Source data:
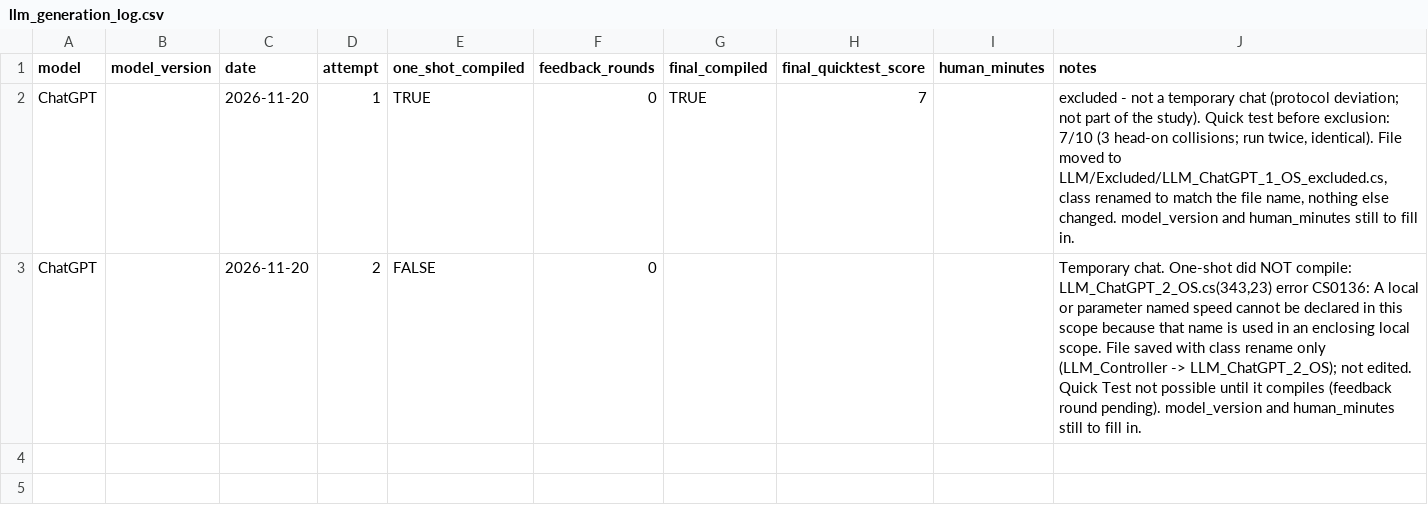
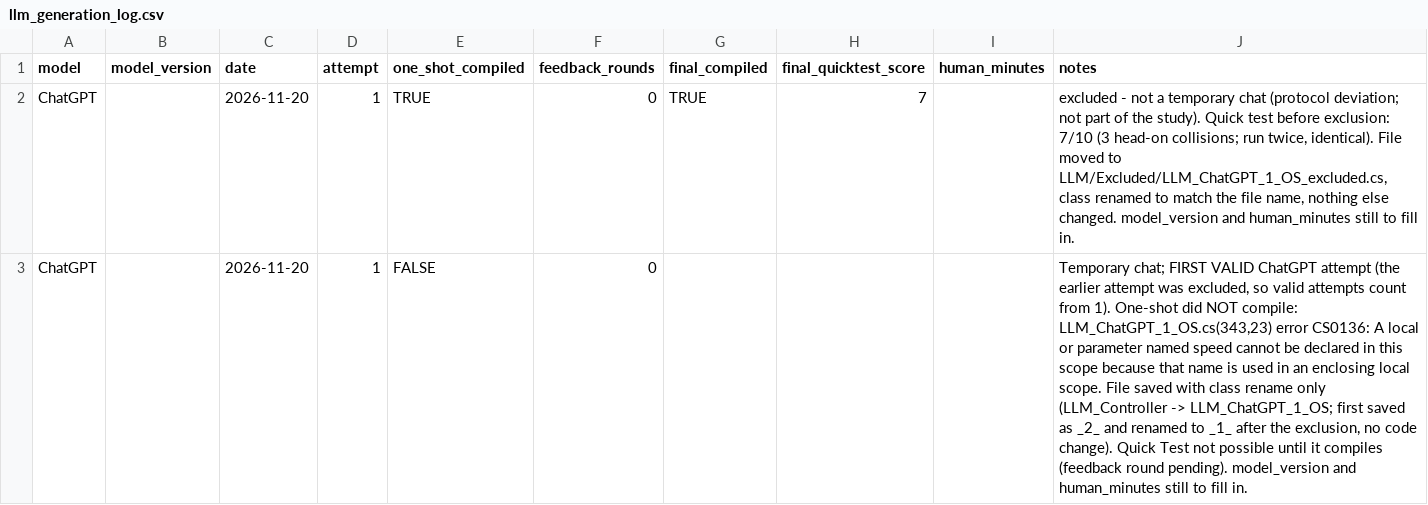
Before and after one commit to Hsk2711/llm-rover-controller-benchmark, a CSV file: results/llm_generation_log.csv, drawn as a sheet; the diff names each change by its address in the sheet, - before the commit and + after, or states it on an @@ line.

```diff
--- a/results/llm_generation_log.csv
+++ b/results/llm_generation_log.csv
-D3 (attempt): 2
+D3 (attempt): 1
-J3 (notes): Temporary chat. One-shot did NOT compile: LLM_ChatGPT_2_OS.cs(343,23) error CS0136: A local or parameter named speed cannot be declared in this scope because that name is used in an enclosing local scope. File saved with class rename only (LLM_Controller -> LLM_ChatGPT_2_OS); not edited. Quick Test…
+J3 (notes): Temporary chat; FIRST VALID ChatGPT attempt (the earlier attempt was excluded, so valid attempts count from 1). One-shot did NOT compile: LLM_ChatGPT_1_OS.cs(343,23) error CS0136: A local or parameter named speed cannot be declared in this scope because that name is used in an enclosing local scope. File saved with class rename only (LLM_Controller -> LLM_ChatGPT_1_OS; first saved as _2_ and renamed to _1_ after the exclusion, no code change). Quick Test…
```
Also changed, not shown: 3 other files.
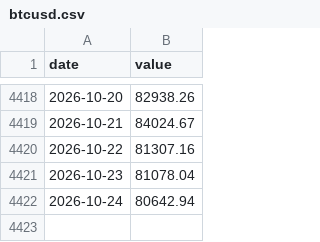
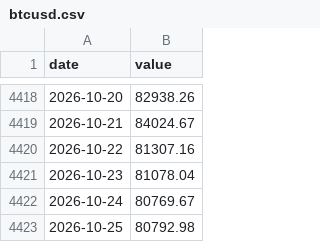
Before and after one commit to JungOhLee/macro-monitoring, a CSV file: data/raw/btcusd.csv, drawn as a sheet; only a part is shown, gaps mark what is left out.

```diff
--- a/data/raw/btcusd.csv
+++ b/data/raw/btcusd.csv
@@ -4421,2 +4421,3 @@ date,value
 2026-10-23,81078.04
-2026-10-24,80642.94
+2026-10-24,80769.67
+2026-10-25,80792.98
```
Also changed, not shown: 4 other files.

■ ABOUT THIS TASK: Give the count, and only the count, of lines in these records that hold the string "btcusd".

■ WRITTEN ANSWER: 3